All of the lines below need to be copied exactly, apart from the pictures.

────────────────────────────────────────

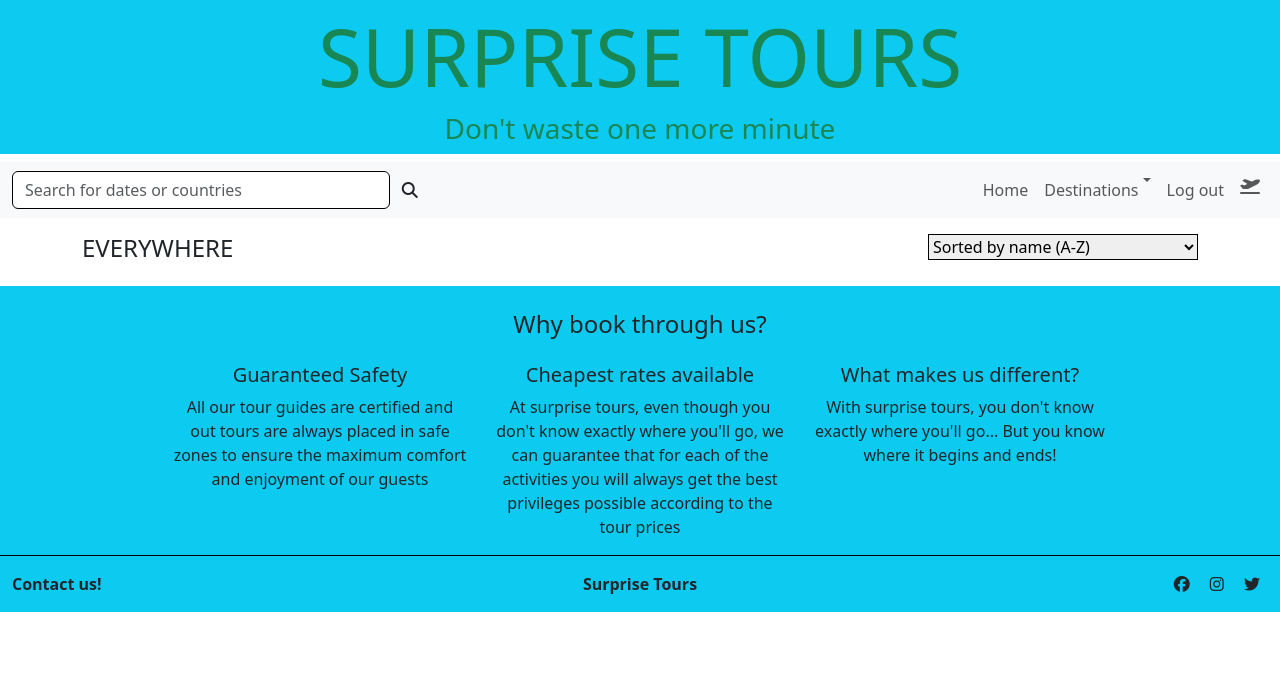
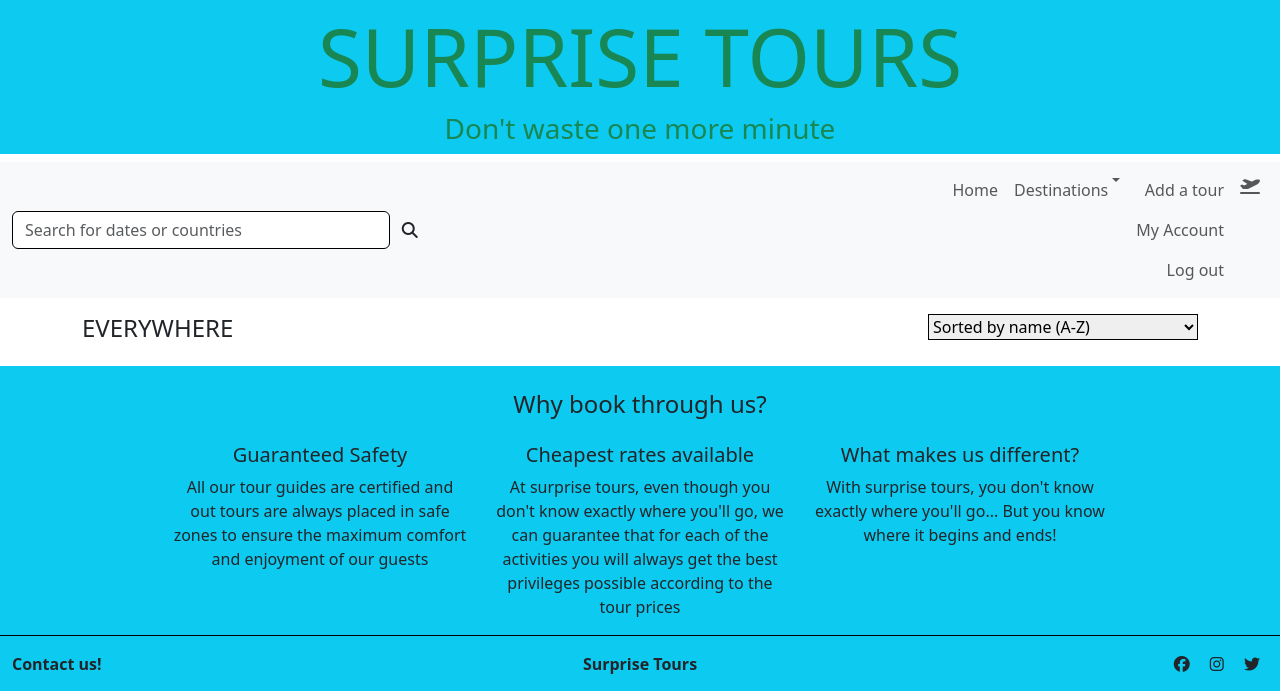
Before and after one commit to lpewton/surprise-tours, a Django app: page /tours/tours/ in a window 1280 px wide. Shown: the top 691 px of the page. Run offline with Django 3.2, Linux system fonts and the light colour scheme; the visitor is signed in with stand-in values (Sample User, id 1); data that the repository does not hold is empty; some libraries are stand-ins or nearby versions.

Commit message:
Create Add tour template and link it to base.html

```diff
--- a/surprise_tours/settings.py
+++ b/surprise_tours/settings.py
@@ -98,6 +98,7 @@ TEMPLATES = [
 AUTHENTICATION_BACKENDS = (
     'django.contrib.auth.backends.ModelBackend',
     'allauth.account.auth_backends.AuthenticationBackend',
+    'django.core.mail.backends.console.EmailBackend', #NEW
 )
 
 SITE_ID = 1
--- a/templates/base.html
+++ b/templates/base.html
@@ -89,6 +89,10 @@
                         </li>
                         <li class="nav-item">
                             {% if user.is_authenticated %}
+                            {% if user.is_superuser %}
+                            <a class="nav-link d-flex justify-content-end" href="{% url 'add_tour' %}">Add a tour</a>
+                            {% endif %}
+                            <a class="nav-link d-flex justify-content-end" href="#">My Account</a>
                             <a class="nav-link d-flex justify-content-end" href="{% url 'account_logout' %}">Log out</a>
                             {% else %}
                             <a class="nav-link d-flex justify-content-end" href="{% url 'account_login' %}">Log in or Register</a>
--- a/tours/urls.py
+++ b/tours/urls.py
@@ -4,5 +4,6 @@ from . import views
 urlpatterns = [
     path('continents/', views.continents, name='continents'),
     path('tours/', views.tours, name='tours'),
-    path('<int:tour_id>', views.tour_detail, name='tour_detail'),
+    path('<int:tour_id>/', views.tour_detail, name='tour_detail'),
+    path('add_tour/', views.add_tour, name='add_tour'),
 ]
--- a/tours/views.py
+++ b/tours/views.py
@@ -77,3 +77,7 @@ def tour_detail(request, tour_id):
     }
 
     return render(request, 'tours/tour_detail.html', context)
+
+def add_tour(request):
+
+    return render(request, 'tours/add_tour.html')
```
Also changed, not shown: tours/templates/tours/add_tour.html (added, +8 -0 lines).
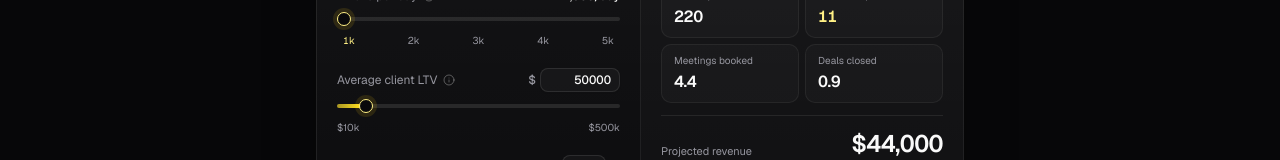
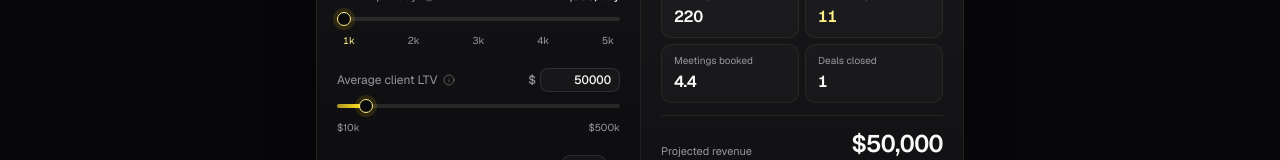
Before and after one commit to jayden8811/praz, a Next.js app: page / in a window 1280 px wide. Shown: the part 498-658 px from the top of the page. Built offline with nearby package versions, Linux system fonts and the light colour scheme.

Commit message:
Round deals closed to whole clients and base revenue on it
Co-Authored-By: Claude Opus 5.5 <noreply@anthropic.com>
Claude-Session: https://claude.ai/code/session_012dVnbrNQKUeMJHz3bd94t6

```diff
--- a/src/components/sections/overview.tsx
+++ b/src/components/sections/overview.tsx
@@ -177,7 +177,8 @@ function Calculator() {
   const replies = perDay * ASSUME.days * ASSUME.reply;
   const positive = replies * ASSUME.positive;
   const meetings = positive * ASSUME.meeting;
-  const deals = meetings * (close / 100);
+  // Whole clients only, so revenue matches the deals shown.
+  const deals = Math.round(meetings * (close / 100));
   const revenue = deals * ltv;
   const roi = ((revenue - cost) / cost) * 100;
 
@@ -281,7 +282,7 @@ function Calculator() {
             <Stat label="Total replies" value={replies} />
             <Stat label="Positive replies" value={positive} accent />
             <Stat label="Meetings booked" value={meetings} decimals />
-            <Stat label="Deals closed" value={deals} decimals />
+            <Stat label="Deals closed" value={deals} />
           </div>
 
           <Separator className="my-3" />
```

────────────────────────────────────────

Solution to this problem
Before and after one commit to lpewton/surprise-tours, a Django app: page /tours/tours/ in a window 1280 px wide. Shown: the top 691 px of the page. Run offline with Django 3.2, Linux system fonts and the light colour scheme; the visitor is signed in with stand-in values (Sample User, id 1); data that the repository does not hold is empty; some libraries are stand-ins or nearby versions.

Commit message:
Create Add tour template and link it to base.html

```diff
--- a/surprise_tours/settings.py
+++ b/surprise_tours/settings.py
@@ -98,6 +98,7 @@ TEMPLATES = [
 AUTHENTICATION_BACKENDS = (
     'django.contrib.auth.backends.ModelBackend',
     'allauth.account.auth_backends.AuthenticationBackend',
+    'django.core.mail.backends.console.EmailBackend', #NEW
 )
 
 SITE_ID = 1
--- a/templates/base.html
+++ b/templates/base.html
@@ -89,6 +89,10 @@
                         </li>
                         <li class="nav-item">
                             {% if user.is_authenticated %}
+                            {% if user.is_superuser %}
+                            <a class="nav-link d-flex justify-content-end" href="{% url 'add_tour' %}">Add a tour</a>
+                            {% endif %}
+                            <a class="nav-link d-flex justify-content-end" href="#">My Account</a>
                             <a class="nav-link d-flex justify-content-end" href="{% url 'account_logout' %}">Log out</a>
                             {% else %}
                             <a class="nav-link d-flex justify-content-end" href="{% url 'account_login' %}">Log in or Register</a>
--- a/tours/urls.py
+++ b/tours/urls.py
@@ -4,5 +4,6 @@ from . import views
 urlpatterns = [
     path('continents/', views.continents, name='continents'),
     path('tours/', views.tours, name='tours'),
-    path('<int:tour_id>', views.tour_detail, name='tour_detail'),
+    path('<int:tour_id>/', views.tour_detail, name='tour_detail'),
+    path('add_tour/', views.add_tour, name='add_tour'),
 ]
--- a/tours/views.py
+++ b/tours/views.py
@@ -77,3 +77,7 @@ def tour_detail(request, tour_id):
     }
 
     return render(request, 'tours/tour_detail.html', context)
+
+def add_tour(request):
+
+    return render(request, 'tours/add_tour.html')
```
Also changed, not shown: tours/templates/tours/add_tour.html (added, +8 -0 lines).
Before and after one commit to jayden8811/praz, a Next.js app: page / in a window 1280 px wide. Shown: the part 498-658 px from the top of the page. Built offline with nearby package versions, Linux system fonts and the light colour scheme.

Commit message:
Round deals closed to whole clients and base revenue on it
Co-Authored-By: Claude Opus 5.5 <noreply@anthropic.com>
Claude-Session: https://claude.ai/code/session_012dVnbrNQKUeMJHz3bd94t6

```diff
--- a/src/components/sections/overview.tsx
+++ b/src/components/sections/overview.tsx
@@ -177,7 +177,8 @@ function Calculator() {
   const replies = perDay * ASSUME.days * ASSUME.reply;
   const positive = replies * ASSUME.positive;
   const meetings = positive * ASSUME.meeting;
-  const deals = meetings * (close / 100);
+  // Whole clients only, so revenue matches the deals shown.
+  const deals = Math.round(meetings * (close / 100));
   const revenue = deals * ltv;
   const roi = ((revenue - cost) / cost) * 100;
 
@@ -281,7 +282,7 @@ function Calculator() {
             <Stat label="Total replies" value={replies} />
             <Stat label="Positive replies" value={positive} accent />
             <Stat label="Meetings booked" value={meetings} decimals />
-            <Stat label="Deals closed" value={deals} decimals />
+            <Stat label="Deals closed" value={deals} />
           </div>
 
           <Separator className="my-3" />
```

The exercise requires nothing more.